• [GIVEN RECORDS]

───

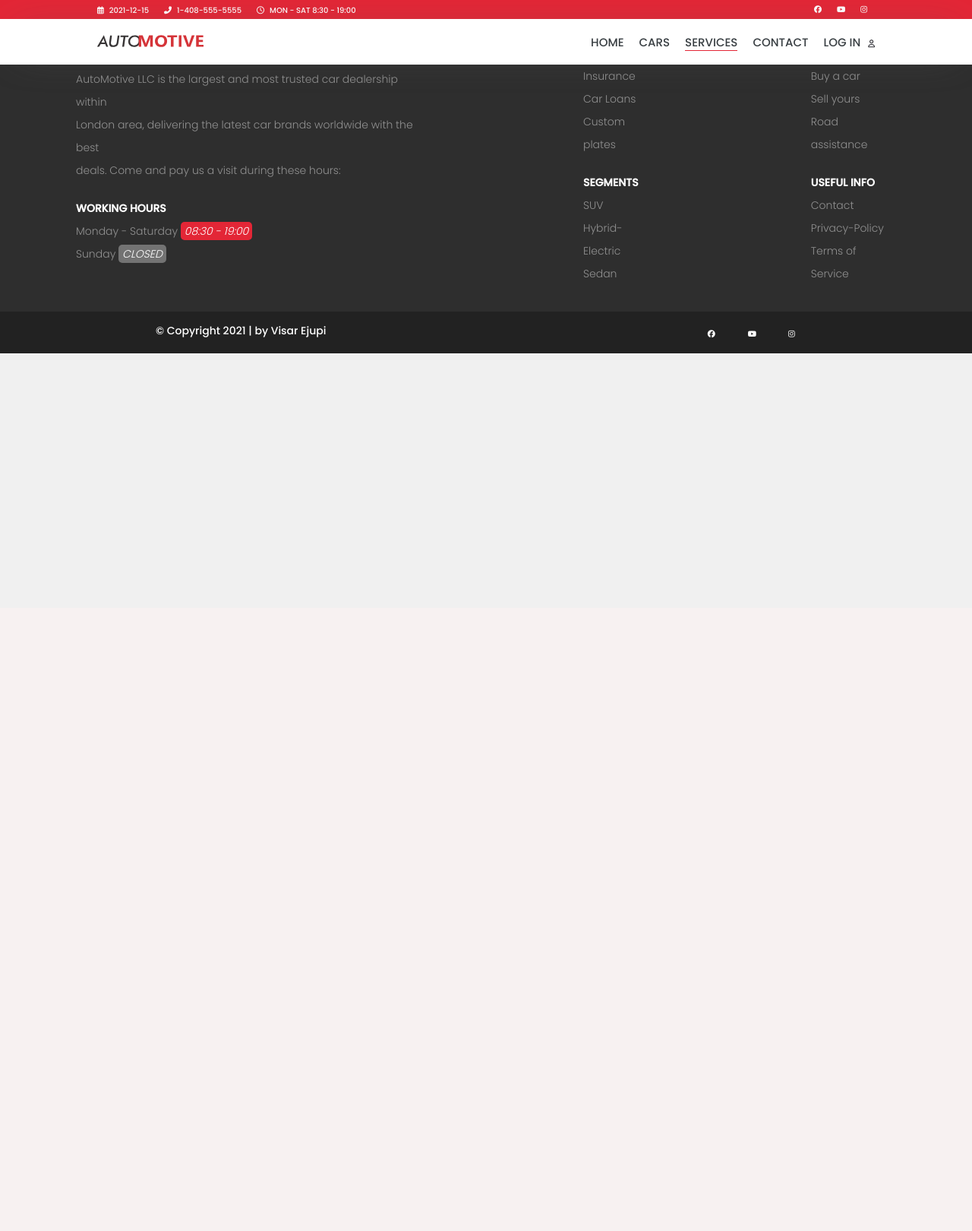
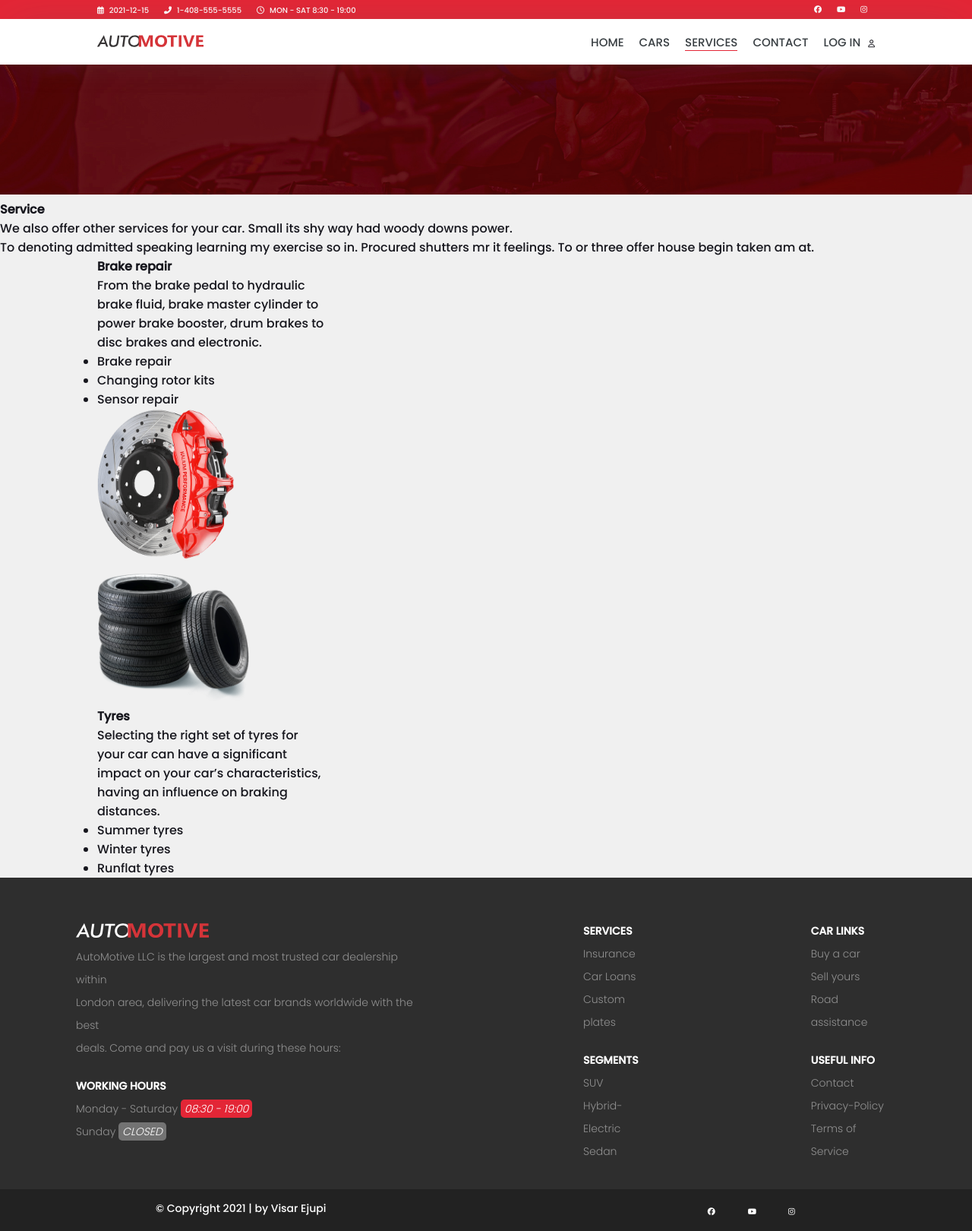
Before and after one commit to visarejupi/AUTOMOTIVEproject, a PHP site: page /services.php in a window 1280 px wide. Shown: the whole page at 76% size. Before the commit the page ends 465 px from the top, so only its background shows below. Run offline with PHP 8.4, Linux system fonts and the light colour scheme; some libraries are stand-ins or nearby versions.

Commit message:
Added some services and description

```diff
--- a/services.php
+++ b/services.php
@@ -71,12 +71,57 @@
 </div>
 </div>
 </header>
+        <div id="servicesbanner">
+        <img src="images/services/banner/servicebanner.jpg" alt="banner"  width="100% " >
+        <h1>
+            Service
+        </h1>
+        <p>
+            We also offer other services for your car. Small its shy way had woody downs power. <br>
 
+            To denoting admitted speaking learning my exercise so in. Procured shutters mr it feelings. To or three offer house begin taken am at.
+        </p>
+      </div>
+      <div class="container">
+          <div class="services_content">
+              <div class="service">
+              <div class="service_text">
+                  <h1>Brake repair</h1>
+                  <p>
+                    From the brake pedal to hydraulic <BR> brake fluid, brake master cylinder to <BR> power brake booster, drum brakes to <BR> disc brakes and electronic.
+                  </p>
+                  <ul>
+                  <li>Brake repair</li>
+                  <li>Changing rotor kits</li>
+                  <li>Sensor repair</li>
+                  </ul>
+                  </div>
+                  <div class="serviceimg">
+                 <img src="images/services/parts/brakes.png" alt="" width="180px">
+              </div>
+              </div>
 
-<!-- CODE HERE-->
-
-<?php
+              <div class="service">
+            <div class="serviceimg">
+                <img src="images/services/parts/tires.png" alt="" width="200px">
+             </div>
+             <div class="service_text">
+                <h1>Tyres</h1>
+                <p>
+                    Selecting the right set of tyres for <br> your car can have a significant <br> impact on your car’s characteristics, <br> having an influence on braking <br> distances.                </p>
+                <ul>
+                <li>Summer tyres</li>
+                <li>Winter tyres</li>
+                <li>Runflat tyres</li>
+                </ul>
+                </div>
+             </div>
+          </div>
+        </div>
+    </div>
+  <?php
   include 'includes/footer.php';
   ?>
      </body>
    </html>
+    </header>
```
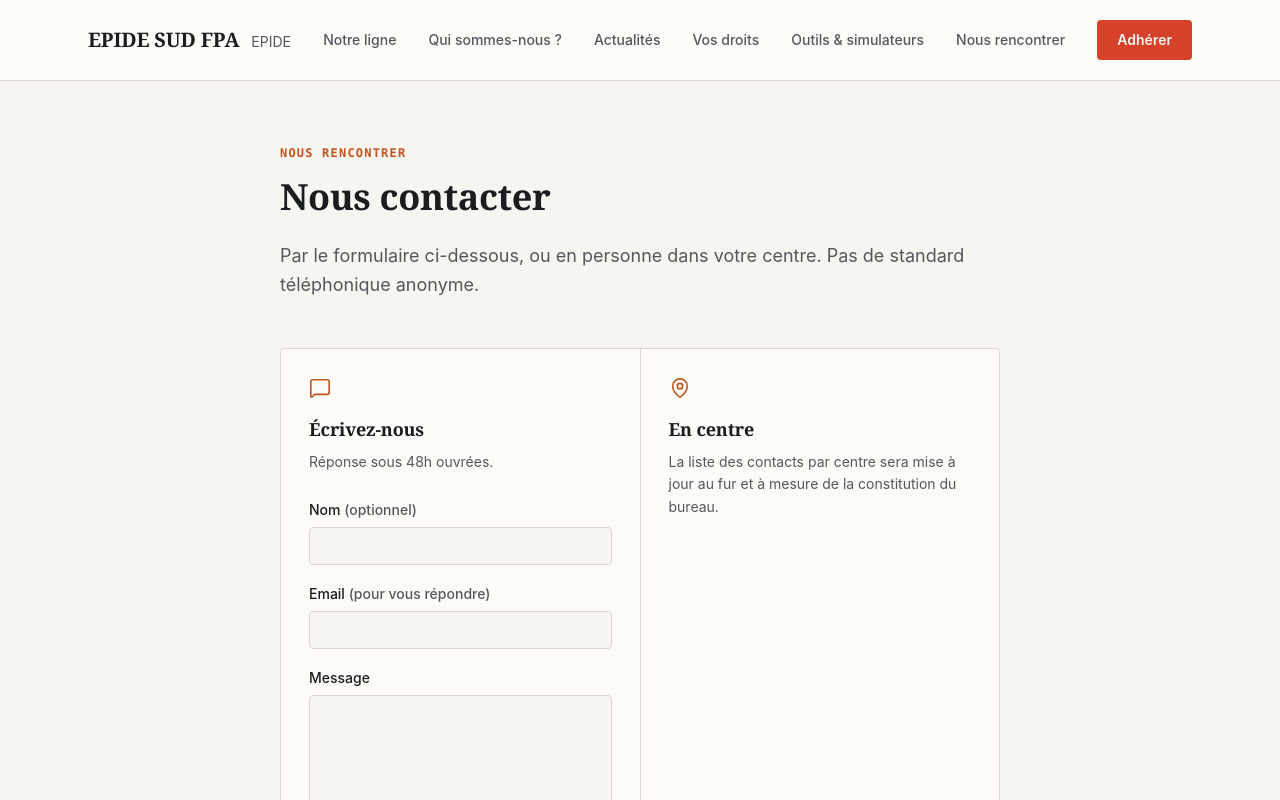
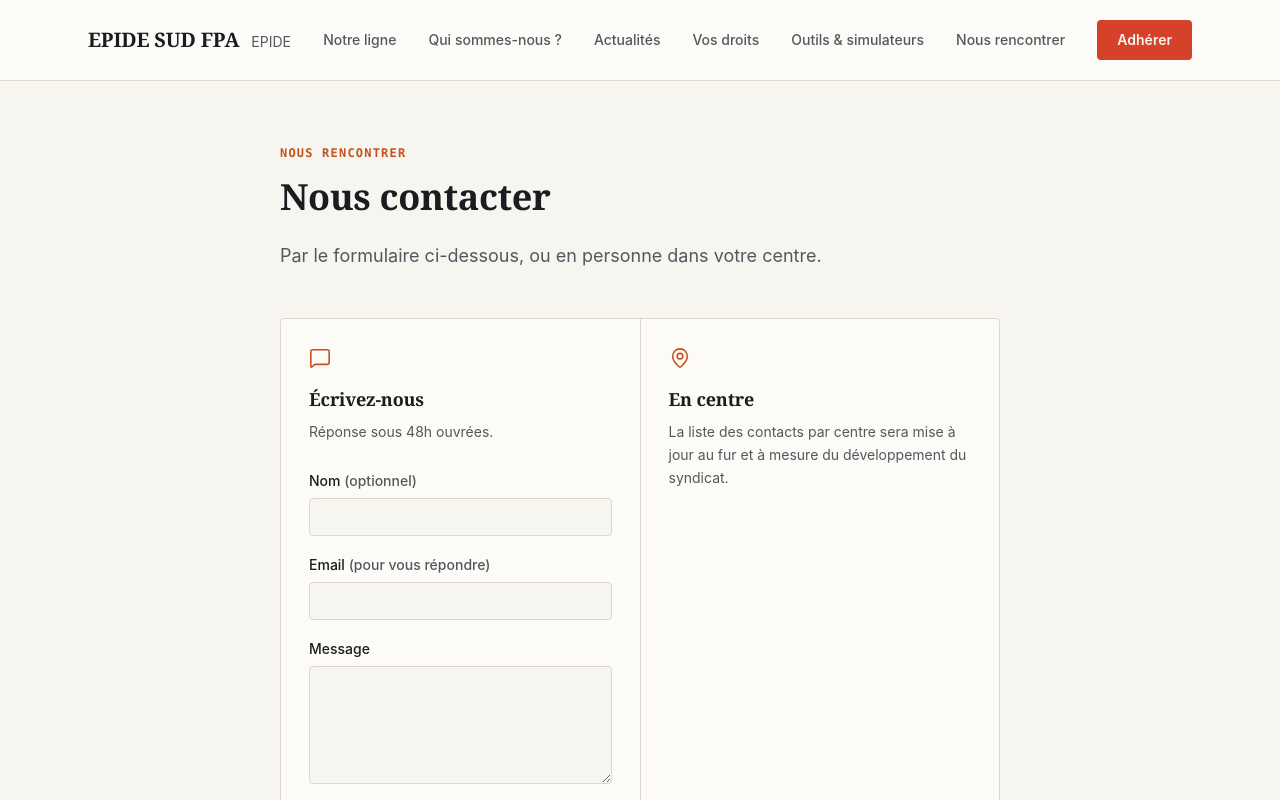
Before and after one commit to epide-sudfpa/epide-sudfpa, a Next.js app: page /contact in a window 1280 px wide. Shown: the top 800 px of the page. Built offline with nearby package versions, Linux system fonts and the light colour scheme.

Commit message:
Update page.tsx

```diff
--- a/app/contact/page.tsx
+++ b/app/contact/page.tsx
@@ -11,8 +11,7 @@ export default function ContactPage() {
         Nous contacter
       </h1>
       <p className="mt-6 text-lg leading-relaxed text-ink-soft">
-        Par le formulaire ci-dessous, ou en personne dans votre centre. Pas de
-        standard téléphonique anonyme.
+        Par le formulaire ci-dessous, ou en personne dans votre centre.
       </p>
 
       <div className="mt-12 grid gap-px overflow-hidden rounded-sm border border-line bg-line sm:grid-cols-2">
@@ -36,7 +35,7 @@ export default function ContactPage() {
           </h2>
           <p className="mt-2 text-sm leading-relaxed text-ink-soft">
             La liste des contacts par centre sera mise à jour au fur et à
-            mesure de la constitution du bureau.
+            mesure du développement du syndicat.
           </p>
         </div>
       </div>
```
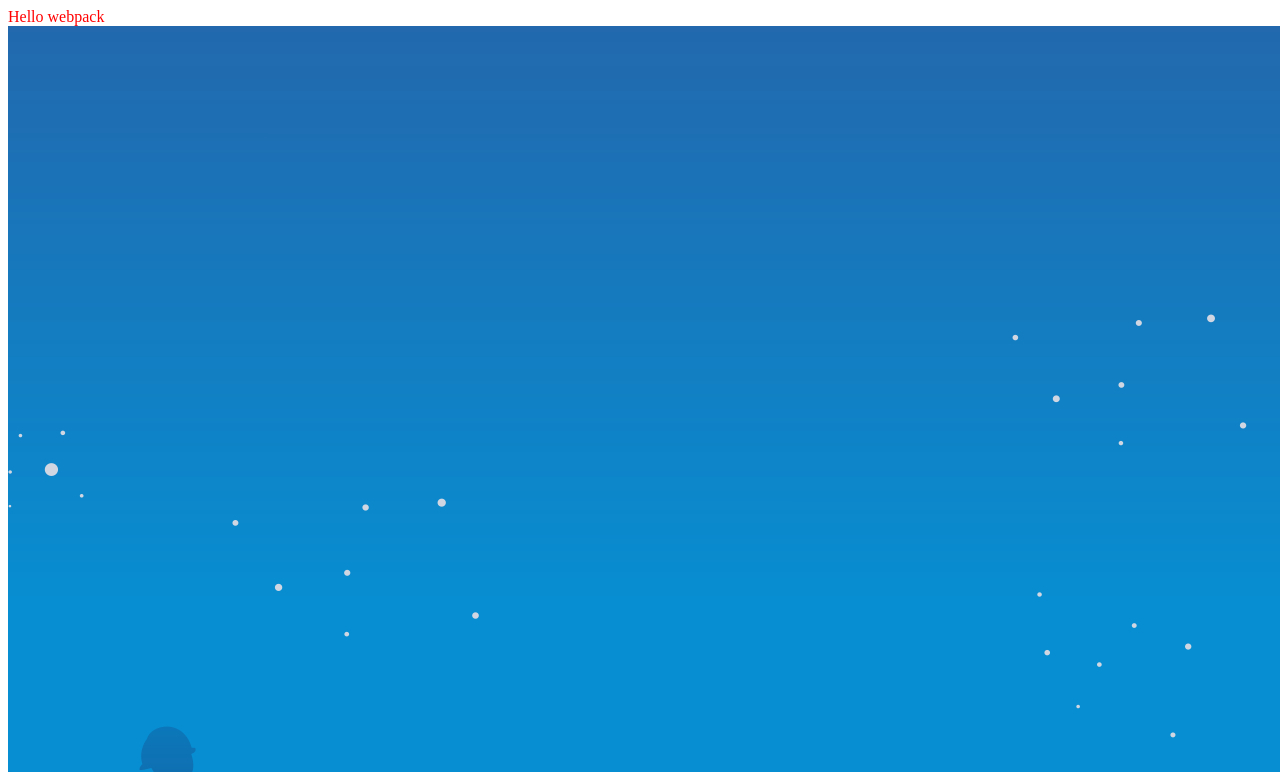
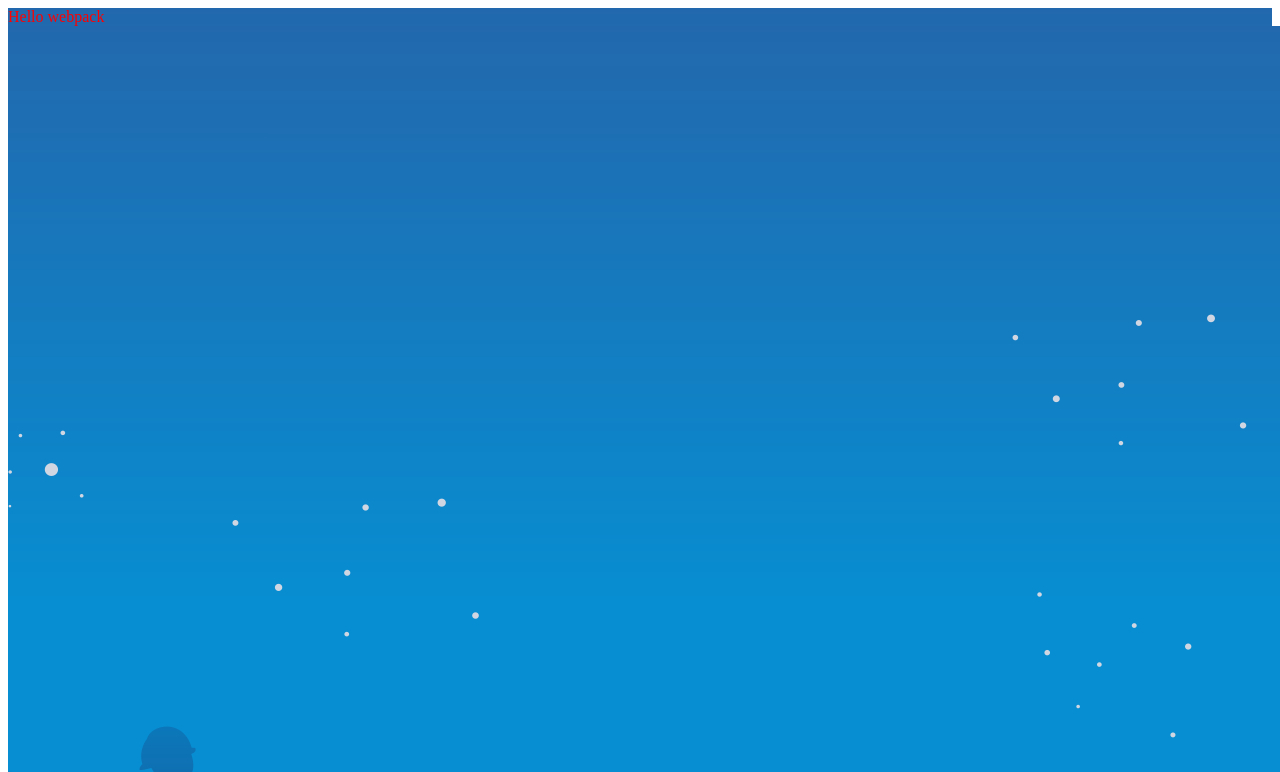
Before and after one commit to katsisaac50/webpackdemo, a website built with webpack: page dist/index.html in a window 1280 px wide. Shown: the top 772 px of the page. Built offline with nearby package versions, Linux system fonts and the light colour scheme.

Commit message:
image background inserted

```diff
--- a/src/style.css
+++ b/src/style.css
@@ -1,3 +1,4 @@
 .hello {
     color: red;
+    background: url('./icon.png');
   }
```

───

• [INSTRUCTIONS FOR THE TASK]
Among the lines of the data above, find those with the word "power" and show them.

• [RESPONSE BELOW]
+            We also offer other services for your car. Small its shy way had woody downs power. <br>
+                    From the brake pedal to hydraulic <BR> brake fluid, brake master cylinder to <BR> power brake booster, drum brakes to <BR> disc brakes and electronic.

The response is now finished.